- _Directions for this task_:
Repeat the records below exactly, line for line.

━━ The data

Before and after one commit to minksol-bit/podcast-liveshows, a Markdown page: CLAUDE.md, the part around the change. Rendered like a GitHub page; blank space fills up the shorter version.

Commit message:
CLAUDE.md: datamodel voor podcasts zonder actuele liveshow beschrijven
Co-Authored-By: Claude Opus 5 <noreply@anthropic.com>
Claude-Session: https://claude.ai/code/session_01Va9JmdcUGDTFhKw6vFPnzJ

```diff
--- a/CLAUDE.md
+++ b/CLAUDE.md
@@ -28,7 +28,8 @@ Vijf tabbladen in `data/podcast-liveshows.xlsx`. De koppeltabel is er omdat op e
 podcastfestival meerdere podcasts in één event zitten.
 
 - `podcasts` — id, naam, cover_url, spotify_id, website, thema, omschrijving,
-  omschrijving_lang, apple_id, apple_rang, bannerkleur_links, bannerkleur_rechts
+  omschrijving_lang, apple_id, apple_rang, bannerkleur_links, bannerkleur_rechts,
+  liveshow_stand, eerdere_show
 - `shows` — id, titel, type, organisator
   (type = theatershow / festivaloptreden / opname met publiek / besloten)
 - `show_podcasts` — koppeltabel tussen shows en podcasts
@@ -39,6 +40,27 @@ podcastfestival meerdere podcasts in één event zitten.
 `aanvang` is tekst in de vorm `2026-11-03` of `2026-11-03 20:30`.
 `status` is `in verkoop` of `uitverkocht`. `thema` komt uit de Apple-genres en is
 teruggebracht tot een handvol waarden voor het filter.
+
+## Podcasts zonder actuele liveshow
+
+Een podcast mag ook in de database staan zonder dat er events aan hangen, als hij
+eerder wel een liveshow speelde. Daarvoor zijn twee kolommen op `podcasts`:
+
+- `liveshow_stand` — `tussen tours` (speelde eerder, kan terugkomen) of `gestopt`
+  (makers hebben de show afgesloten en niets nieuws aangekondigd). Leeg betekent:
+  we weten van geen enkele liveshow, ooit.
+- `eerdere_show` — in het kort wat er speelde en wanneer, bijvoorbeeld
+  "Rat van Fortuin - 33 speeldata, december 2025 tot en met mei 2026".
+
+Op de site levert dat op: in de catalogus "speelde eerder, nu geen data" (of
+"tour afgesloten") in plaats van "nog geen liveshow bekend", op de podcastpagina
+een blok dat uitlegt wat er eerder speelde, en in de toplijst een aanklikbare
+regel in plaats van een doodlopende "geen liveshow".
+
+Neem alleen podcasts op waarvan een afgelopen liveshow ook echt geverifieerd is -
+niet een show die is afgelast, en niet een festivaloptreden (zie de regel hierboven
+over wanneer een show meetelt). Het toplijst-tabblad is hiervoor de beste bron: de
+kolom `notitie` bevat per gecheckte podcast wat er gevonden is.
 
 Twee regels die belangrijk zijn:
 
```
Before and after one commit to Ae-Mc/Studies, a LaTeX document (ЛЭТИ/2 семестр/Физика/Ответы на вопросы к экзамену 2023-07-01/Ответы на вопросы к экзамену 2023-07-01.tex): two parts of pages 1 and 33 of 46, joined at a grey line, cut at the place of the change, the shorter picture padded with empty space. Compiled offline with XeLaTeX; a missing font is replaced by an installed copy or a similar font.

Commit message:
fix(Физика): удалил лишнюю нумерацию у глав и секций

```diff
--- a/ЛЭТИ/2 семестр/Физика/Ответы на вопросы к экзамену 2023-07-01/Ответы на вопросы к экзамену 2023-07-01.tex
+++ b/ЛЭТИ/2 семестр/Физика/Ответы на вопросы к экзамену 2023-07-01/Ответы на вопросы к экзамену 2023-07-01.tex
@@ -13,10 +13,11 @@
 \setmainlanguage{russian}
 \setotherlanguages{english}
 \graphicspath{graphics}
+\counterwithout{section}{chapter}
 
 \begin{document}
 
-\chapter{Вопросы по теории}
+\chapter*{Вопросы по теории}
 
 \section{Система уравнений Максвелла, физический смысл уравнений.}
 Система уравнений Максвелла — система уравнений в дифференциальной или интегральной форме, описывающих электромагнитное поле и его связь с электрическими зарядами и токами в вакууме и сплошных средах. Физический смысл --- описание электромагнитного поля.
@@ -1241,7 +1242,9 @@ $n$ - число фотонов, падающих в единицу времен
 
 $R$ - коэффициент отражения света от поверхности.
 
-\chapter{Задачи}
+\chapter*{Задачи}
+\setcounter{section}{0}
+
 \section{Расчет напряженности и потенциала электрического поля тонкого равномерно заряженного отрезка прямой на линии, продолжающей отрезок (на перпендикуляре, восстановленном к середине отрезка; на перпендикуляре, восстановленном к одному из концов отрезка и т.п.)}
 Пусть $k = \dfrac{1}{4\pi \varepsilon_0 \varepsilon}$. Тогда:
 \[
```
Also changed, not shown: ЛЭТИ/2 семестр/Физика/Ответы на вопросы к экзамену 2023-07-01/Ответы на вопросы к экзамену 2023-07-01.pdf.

━━━━

- _Response to the task_:
Before and after one commit to minksol-bit/podcast-liveshows, a Markdown page: CLAUDE.md, the part around the change. Rendered like a GitHub page; blank space fills up the shorter version.

Commit message:
CLAUDE.md: datamodel voor podcasts zonder actuele liveshow beschrijven
Co-Authored-By: Claude Opus 5 <noreply@anthropic.com>
Claude-Session: https://claude.ai/code/session_01Va9JmdcUGDTFhKw6vFPnzJ

```diff
--- a/CLAUDE.md
+++ b/CLAUDE.md
@@ -28,7 +28,8 @@ Vijf tabbladen in `data/podcast-liveshows.xlsx`. De koppeltabel is er omdat op e
 podcastfestival meerdere podcasts in één event zitten.
 
 - `podcasts` — id, naam, cover_url, spotify_id, website, thema, omschrijving,
-  omschrijving_lang, apple_id, apple_rang, bannerkleur_links, bannerkleur_rechts
+  omschrijving_lang, apple_id, apple_rang, bannerkleur_links, bannerkleur_rechts,
+  liveshow_stand, eerdere_show
 - `shows` — id, titel, type, organisator
   (type = theatershow / festivaloptreden / opname met publiek / besloten)
 - `show_podcasts` — koppeltabel tussen shows en podcasts
@@ -39,6 +40,27 @@ podcastfestival meerdere podcasts in één event zitten.
 `aanvang` is tekst in de vorm `2026-11-03` of `2026-11-03 20:30`.
 `status` is `in verkoop` of `uitverkocht`. `thema` komt uit de Apple-genres en is
 teruggebracht tot een handvol waarden voor het filter.
+
+## Podcasts zonder actuele liveshow
+
+Een podcast mag ook in de database staan zonder dat er events aan hangen, als hij
+eerder wel een liveshow speelde. Daarvoor zijn twee kolommen op `podcasts`:
+
+- `liveshow_stand` — `tussen tours` (speelde eerder, kan terugkomen) of `gestopt`
+  (makers hebben de show afgesloten en niets nieuws aangekondigd). Leeg betekent:
+  we weten van geen enkele liveshow, ooit.
+- `eerdere_show` — in het kort wat er speelde en wanneer, bijvoorbeeld
+  "Rat van Fortuin - 33 speeldata, december 2025 tot en met mei 2026".
+
+Op de site levert dat op: in de catalogus "speelde eerder, nu geen data" (of
+"tour afgesloten") in plaats van "nog geen liveshow bekend", op de podcastpagina
+een blok dat uitlegt wat er eerder speelde, en in de toplijst een aanklikbare
+regel in plaats van een doodlopende "geen liveshow".
+
+Neem alleen podcasts op waarvan een afgelopen liveshow ook echt geverifieerd is -
+niet een show die is afgelast, en niet een festivaloptreden (zie de regel hierboven
+over wanneer een show meetelt). Het toplijst-tabblad is hiervoor de beste bron: de
+kolom `notitie` bevat per gecheckte podcast wat er gevonden is.
 
 Twee regels die belangrijk zijn:
 
```
Before and after one commit to Ae-Mc/Studies, a LaTeX document (ЛЭТИ/2 семестр/Физика/Ответы на вопросы к экзамену 2023-07-01/Ответы на вопросы к экзамену 2023-07-01.tex): two parts of pages 1 and 33 of 46, joined at a grey line, cut at the place of the change, the shorter picture padded with empty space. Compiled offline with XeLaTeX; a missing font is replaced by an installed copy or a similar font.

Commit message:
fix(Физика): удалил лишнюю нумерацию у глав и секций

```diff
--- a/ЛЭТИ/2 семестр/Физика/Ответы на вопросы к экзамену 2023-07-01/Ответы на вопросы к экзамену 2023-07-01.tex
+++ b/ЛЭТИ/2 семестр/Физика/Ответы на вопросы к экзамену 2023-07-01/Ответы на вопросы к экзамену 2023-07-01.tex
@@ -13,10 +13,11 @@
 \setmainlanguage{russian}
 \setotherlanguages{english}
 \graphicspath{graphics}
+\counterwithout{section}{chapter}
 
 \begin{document}
 
-\chapter{Вопросы по теории}
+\chapter*{Вопросы по теории}
 
 \section{Система уравнений Максвелла, физический смысл уравнений.}
 Система уравнений Максвелла — система уравнений в дифференциальной или интегральной форме, описывающих электромагнитное поле и его связь с электрическими зарядами и токами в вакууме и сплошных средах. Физический смысл --- описание электромагнитного поля.
@@ -1241,7 +1242,9 @@ $n$ - число фотонов, падающих в единицу времен
 
 $R$ - коэффициент отражения света от поверхности.
 
-\chapter{Задачи}
+\chapter*{Задачи}
+\setcounter{section}{0}
+
 \section{Расчет напряженности и потенциала электрического поля тонкого равномерно заряженного отрезка прямой на линии, продолжающей отрезок (на перпендикуляре, восстановленном к середине отрезка; на перпендикуляре, восстановленном к одному из концов отрезка и т.п.)}
 Пусть $k = \dfrac{1}{4\pi \varepsilon_0 \varepsilon}$. Тогда:
 \[
```
Also changed, not shown: ЛЭТИ/2 семестр/Физика/Ответы на вопросы к экзамену 2023-07-01/Ответы на вопросы к экзамену 2023-07-01.pdf.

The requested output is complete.